> **Required work**
Please copy out every line in the entries that includes the word "Jupyter".

··· Provided records ···

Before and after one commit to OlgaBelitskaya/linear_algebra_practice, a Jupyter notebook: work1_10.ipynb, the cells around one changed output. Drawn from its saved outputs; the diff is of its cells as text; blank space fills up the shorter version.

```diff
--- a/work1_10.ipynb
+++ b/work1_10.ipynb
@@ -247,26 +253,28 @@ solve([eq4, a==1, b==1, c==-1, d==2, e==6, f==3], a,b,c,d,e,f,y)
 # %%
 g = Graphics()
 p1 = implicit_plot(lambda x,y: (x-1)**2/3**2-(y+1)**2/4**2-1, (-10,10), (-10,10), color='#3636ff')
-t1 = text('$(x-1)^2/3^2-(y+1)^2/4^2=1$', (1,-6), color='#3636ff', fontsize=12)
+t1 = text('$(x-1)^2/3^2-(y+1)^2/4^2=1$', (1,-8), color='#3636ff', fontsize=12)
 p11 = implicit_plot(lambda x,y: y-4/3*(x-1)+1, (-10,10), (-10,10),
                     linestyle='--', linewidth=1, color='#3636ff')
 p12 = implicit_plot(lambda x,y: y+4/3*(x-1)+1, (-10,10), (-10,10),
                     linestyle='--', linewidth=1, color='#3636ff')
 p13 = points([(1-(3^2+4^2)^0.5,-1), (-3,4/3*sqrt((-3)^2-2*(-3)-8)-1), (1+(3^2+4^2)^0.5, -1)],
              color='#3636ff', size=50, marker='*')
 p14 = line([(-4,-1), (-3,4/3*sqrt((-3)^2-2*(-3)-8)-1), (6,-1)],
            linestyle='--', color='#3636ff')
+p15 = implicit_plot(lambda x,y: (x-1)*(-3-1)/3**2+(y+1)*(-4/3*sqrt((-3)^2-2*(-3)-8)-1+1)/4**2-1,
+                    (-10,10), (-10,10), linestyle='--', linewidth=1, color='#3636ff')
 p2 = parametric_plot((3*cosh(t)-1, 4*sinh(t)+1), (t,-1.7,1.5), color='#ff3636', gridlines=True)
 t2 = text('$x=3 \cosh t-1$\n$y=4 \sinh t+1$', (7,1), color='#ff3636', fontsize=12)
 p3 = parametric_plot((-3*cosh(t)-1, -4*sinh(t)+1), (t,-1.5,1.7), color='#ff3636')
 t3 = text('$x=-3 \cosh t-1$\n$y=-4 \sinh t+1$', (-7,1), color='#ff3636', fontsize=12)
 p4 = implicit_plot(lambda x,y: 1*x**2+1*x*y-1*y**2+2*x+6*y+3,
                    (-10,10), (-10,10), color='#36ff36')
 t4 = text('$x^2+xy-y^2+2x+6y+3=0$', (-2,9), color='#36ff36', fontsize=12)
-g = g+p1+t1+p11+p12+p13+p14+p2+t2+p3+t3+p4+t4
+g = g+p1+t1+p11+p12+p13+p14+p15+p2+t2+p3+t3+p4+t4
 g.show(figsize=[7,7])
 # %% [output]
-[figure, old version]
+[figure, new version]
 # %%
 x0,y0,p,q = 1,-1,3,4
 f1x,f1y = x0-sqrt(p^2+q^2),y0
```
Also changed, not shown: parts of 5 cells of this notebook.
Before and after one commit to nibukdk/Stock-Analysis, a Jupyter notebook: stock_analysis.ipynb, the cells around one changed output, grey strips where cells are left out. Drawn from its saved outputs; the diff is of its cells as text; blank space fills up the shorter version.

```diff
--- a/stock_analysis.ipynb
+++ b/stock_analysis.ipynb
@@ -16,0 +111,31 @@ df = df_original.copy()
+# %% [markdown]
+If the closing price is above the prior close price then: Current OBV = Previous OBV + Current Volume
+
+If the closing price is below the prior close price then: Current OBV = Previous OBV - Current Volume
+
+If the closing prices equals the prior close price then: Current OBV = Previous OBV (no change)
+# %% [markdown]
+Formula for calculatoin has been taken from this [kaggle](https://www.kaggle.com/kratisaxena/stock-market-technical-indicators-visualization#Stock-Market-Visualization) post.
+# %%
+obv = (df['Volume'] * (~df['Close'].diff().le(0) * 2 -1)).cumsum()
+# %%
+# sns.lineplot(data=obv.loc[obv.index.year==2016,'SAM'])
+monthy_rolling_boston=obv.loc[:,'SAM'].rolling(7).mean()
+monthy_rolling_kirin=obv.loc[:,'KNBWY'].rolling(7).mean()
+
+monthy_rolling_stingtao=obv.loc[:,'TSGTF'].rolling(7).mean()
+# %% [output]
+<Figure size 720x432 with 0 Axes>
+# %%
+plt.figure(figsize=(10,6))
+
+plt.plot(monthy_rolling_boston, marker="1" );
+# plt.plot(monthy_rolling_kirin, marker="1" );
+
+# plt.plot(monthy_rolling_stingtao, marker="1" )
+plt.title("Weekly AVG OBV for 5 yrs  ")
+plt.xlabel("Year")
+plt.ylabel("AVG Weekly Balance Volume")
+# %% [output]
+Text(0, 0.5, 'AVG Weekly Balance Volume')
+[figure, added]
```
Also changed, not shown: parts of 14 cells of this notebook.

···

> **Answer box**
Before and after one commit to OlgaBelitskaya/linear_algebra_practice, a Jupyter notebook: work1_10.ipynb, the cells around one changed output. Drawn from its saved outputs; the diff is of its cells as text; blank space fills up the shorter version.
Before and after one commit to nibukdk/Stock-Analysis, a Jupyter notebook: stock_analysis.ipynb, the cells around one changed output, grey strips where cells are left out. Drawn from its saved outputs; the diff is of its cells as text; blank space fills up the shorter version.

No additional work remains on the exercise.